- Don’t forget your AIDET®.
- An important part of AIDET® is the “A” for Acknowledge. This step helps us make a connection to patient. In addition to eye contact, smiling, addressing by name, sitting down, and shaking hands, opening the encounter with a personalized, genuine statement can help make a connection that will make the rest of the encounter more collaborative and satisfying. It can also make the patient more tolerant when we use EHRs.
- Include EHR as part of the “Acknowledge” step. State why we use it and how it helps in patient care. Specifically indicate that we will periodically turn to EHR to capture important points for the patient’s shared care plan. When we aren’t documenting in EHR, it’s important to have good eye contact. When we do turn to use EHR, be sure to indicate what you are doing. For example, “Just let me capture that important information”, “Just a moment while I include that in your treatment plan”. Use whatever verbiage and phrasing that feels comfortable while acknowledging the transition to and from the computer.
- Don’t forget the “T” in AIDET®: Thank You. Thank the patient for visiting us and close warmly. Don’t let documenting on the computer get in the way of a gracious end to the encounter, complete with eye contact, a hand shake, smile and genuine pleasantry.
- Manage up the EHR (or at least don’t manage it down), just as we manage up the rest of the care team. This helps to create overall confidence in the care provided.
- A great way to engage patients with the EHR is through the use of graphics and visuals. For well child visits, try showing the growth curve. For chronic disease, show trending graphs for blood pressure, weight, A1Cs, or lipids. This is an excellent opportunity to be transparent with our patients and provide detailed explanations that patients appreciate.
- Pay attention to body position in relation to the patient and computer. Is the physical layout of the office conducive so we can sit, talk, and document the encounter with an unobtrusive computer set-up, facing the patient? If not, think about rearranging the room. Consider seating the patient at your EHR station with proximity to both you and the monitor.
- Try utilizing a scribe during patient visits. This allows providers to remain solely focused on the patient while the scribe captures plan of care notes in the EHR. Make sure that you inform the patient of the scribes name and role.

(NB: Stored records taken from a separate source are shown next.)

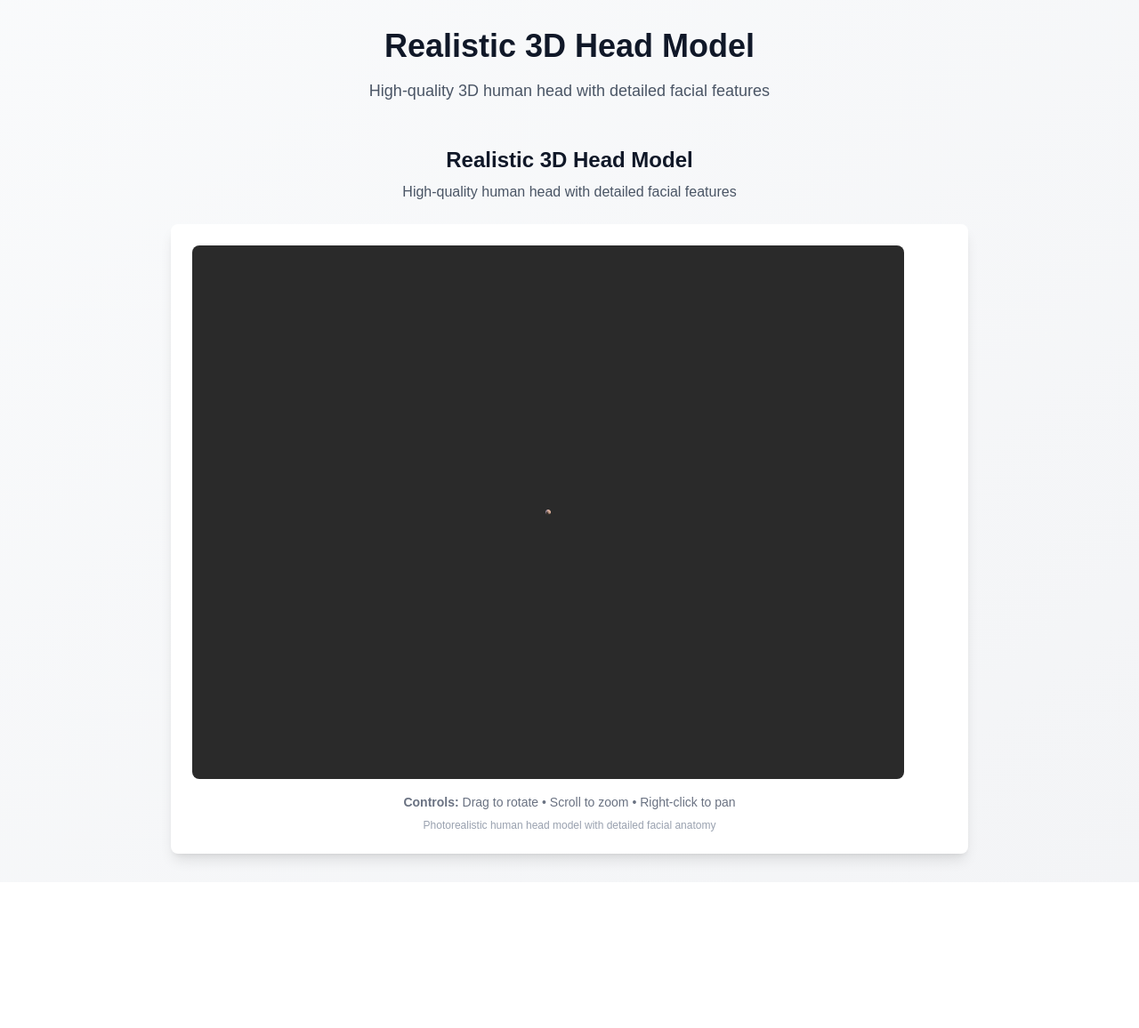
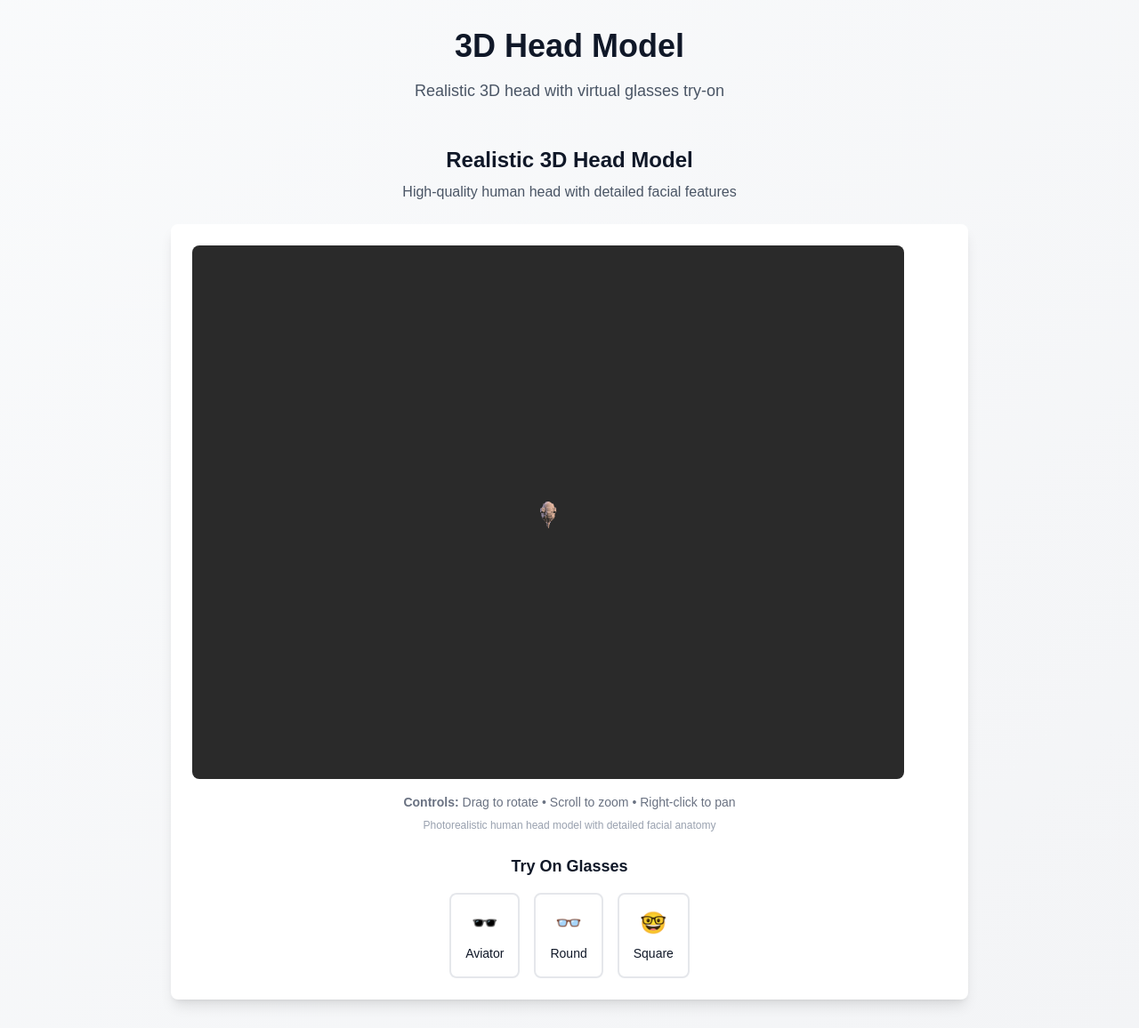
Before and after one commit to erfanansari/face-recognition, a Next.js app: page / in a window 1280 px wide. Shown: the whole page at 89% size. Before the commit the page ends 992 px from the top, so only its background shows below. Built offline with nearby package versions, Linux system fonts and the light colour scheme; no server answers.

Commit message:
chore: add base features

```diff
--- a/app/page.tsx
+++ b/app/page.tsx
@@ -8,10 +8,10 @@ export default function Home() {
       <div className="container mx-auto px-4 py-8">
         <header className="text-center mb-12">
           <h1 className="text-4xl font-bold text-gray-900 dark:text-white mb-4">
-            Realistic 3D Head Model
+            3D Head Model
           </h1>
           <p className="text-lg text-gray-600 dark:text-gray-300 max-w-2xl mx-auto">
-            High-quality 3D human head with detailed facial features
+            Realistic 3D head with virtual glasses try-on
           </p>
         </header>
 
--- a/components/AvatarViewer.tsx
+++ b/components/AvatarViewer.tsx
@@ -4,17 +4,21 @@ import { useEffect, useRef, useState } from 'react';
 import * as THREE from 'three';
 import { OrbitControls } from 'three-stdlib';
 import { GLTFLoader } from 'three/addons/loaders/GLTFLoader.js';
+import { FaceAvatar } from '@/lib/faceAvatar';
 
 interface AvatarViewerProps {}
 
 export default function AvatarViewer({}: AvatarViewerProps) {
+  const gender = 'male'; // Default to male
   const canvasRef = useRef<HTMLCanvasElement>(null);
   const sceneRef = useRef<THREE.Scene>();
   const rendererRef = useRef<THREE.WebGLRenderer>();
   const avatarRef = useRef<THREE.Object3D>();
+  const faceAvatarRef = useRef<FaceAvatar>();
   const [isLoading, setIsLoading] = useState(true);
   const [loadingProgress, setLoadingProgress] = useState(0);
   const [error, setError] = useState<string | null>(null);
+  const [selectedGlasses, setSelectedGlasses] = useState<string | null>(null);
 
   useEffect(() => {
     if (!canvasRef.current) return;
@@ -63,12 +67,15 @@ export default function AvatarViewer({}: AvatarViewerProps) {
 
         setLoadingProgress(40);
 
+        // Initialize FaceAvatar system
+        faceAvatarRef.current = new FaceAvatar(scene);
+
         // Load realistic 3D head model with fallback
         try {
-          await loadFullBodyAvatar(scene);
+          await loadRealisticHead(scene);
         } catch (error) {
-          console.log('Primary model failed, using simple fallback');
-          createSimpleHead(scene);
+          console.log('Primary model failed, using FaceAvatar fallback');
+          await faceAvatarRef.current.createAvatar(gender);
         }
 
         // Add orbit controls
@@ -105,6 +112,9 @@ export default function AvatarViewer({}: AvatarViewerProps) {
 
     return () => {
       // Clean up Three.js resources
+      if (faceAvatarRef.current) {
+        faceAvatarRef.current.dispose();
+      }
       if (rendererRef.current) {
         rendererRef.current.dispose();
       }
@@ -114,7 +124,7 @@ export default function AvatarViewer({}: AvatarViewerProps) {
     };
   }, []);
 
-  const loadFullBodyAvatar = async (scene: THREE.Scene) => {
+  const loadRealisticHead = async (scene: THREE.Scene) => {
     try {
       setLoadingProgress(50);
 
@@ -161,13 +171,13 @@ export default function AvatarViewer({}: AvatarViewerProps) {
             setLoadingProgress(60 + (percentage * 0.2));
           },
           (error) => {
-            console.error('Error loading full-body avatar:', error);
+            console.error('Error loading realistic head:', error);
             reject(error);
           }
         );
       });
     } catch (error) {
-      console.error('Failed to load full-body avatar:', error);
+      console.error('Failed to load realistic head:', error);
       throw error;
     }
   };
@@ -190,6 +200,26 @@ export default function AvatarViewer({}: AvatarViewerProps) {
     avatarRef.current = head;
     setLoadingProgress(100);
   };
+
+  const handleGlassesSelect = (glassesType: string) => {
+    if (faceAvatarRef.current) {
+      if (selectedGlasses === glassesType) {
+        // Remove glasses if same type is selected
+        faceAvatarRef.current.removeGlasses();
+        setSelectedGlasses(null);
+      } else {
+        // Add new glasses
+        faceAvatarRef.current.addGlasses(glassesType);
+        setSelectedGlasses(glassesType);
+      }
+    }
+  };
+
+  const glassesOptions = [
+    { type: 'aviator', label: 'Aviator', emoji: '🕶️' },
+    { type: 'round', label: 'Round', emoji: '👓' },
+    { type: 'square', label: 'Square', emoji: '🤓' },
+  ];
 
   return (
     <div className="space-y-6">
@@ -243,6 +273,42 @@ export default function AvatarViewer({}: AvatarViewerProps) {
               <div className="mt-2 text-xs text-gray-400 dark:text-gray-500 text-center">
                 Photorealistic human head model with detailed facial anatomy
               </div>
+
+              {/* Glasses Selection */}
+              <div className="mt-6">
+                <h3 className="text-lg font-semibold text-gray-900 dark:text-white text-center mb-4">
+                  Try On Glasses
+                </h3>
+                <div className="flex justify-center gap-4">
+                  {glassesOptions.map((option) => (
+                    <button
+                      key={option.type}
+                      onClick={() => handleGlassesSelect(option.type)}
+                      className={`p-4 rounded-lg border-2 transition-all duration-200 ${
+                        selectedGlasses === option.type
+                          ? 'border-blue-500 bg-blue-50 dark:bg-blue-900/20'
+                          : 'border-gray-200 dark:border-gray-600 hover:border-blue-300 dark:hover:border-blue-400'
+                      }`}
+                    >
+                      <div className="text-2xl mb-2">{option.emoji}</div>
+                      <div className="text-sm font-medium text-gray-900 dark:text-white">
+                        {option.label}
+                      </div>
+                    </button>
+                  ))}
+                  {selectedGlasses && (
+                    <button
+                      onClick={() => handleGlassesSelect('')}
+                      className="p-4 rounded-lg border-2 border-red-200 dark:border-red-600 hover:border-red-300 dark:hover:border-red-400 transition-all duration-200"
+                    >
+                      <div className="text-2xl mb-2">❌</div>
+                      <div className="text-sm font-medium text-gray-900 dark:text-white">
+                        Remove
+                      </div>
+                    </button>
+                  )}
+                </div>
+              </div>
             </>
           )}
         </div>
```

As we move into a more electronic age, let’s not lose the connection to purpose and connection to patients. It doesn’t need to add significant time to a visit and can make a big impact. When we connect, the patient feels it, and so do we. It’s equally as good for the patient as it is for the physician. Happier patients lead to happier doctors. It connects to purpose, worthwhile work and why we got into healthcare in the first place. Connecting adds purpose and meaning, for both patient and doctor.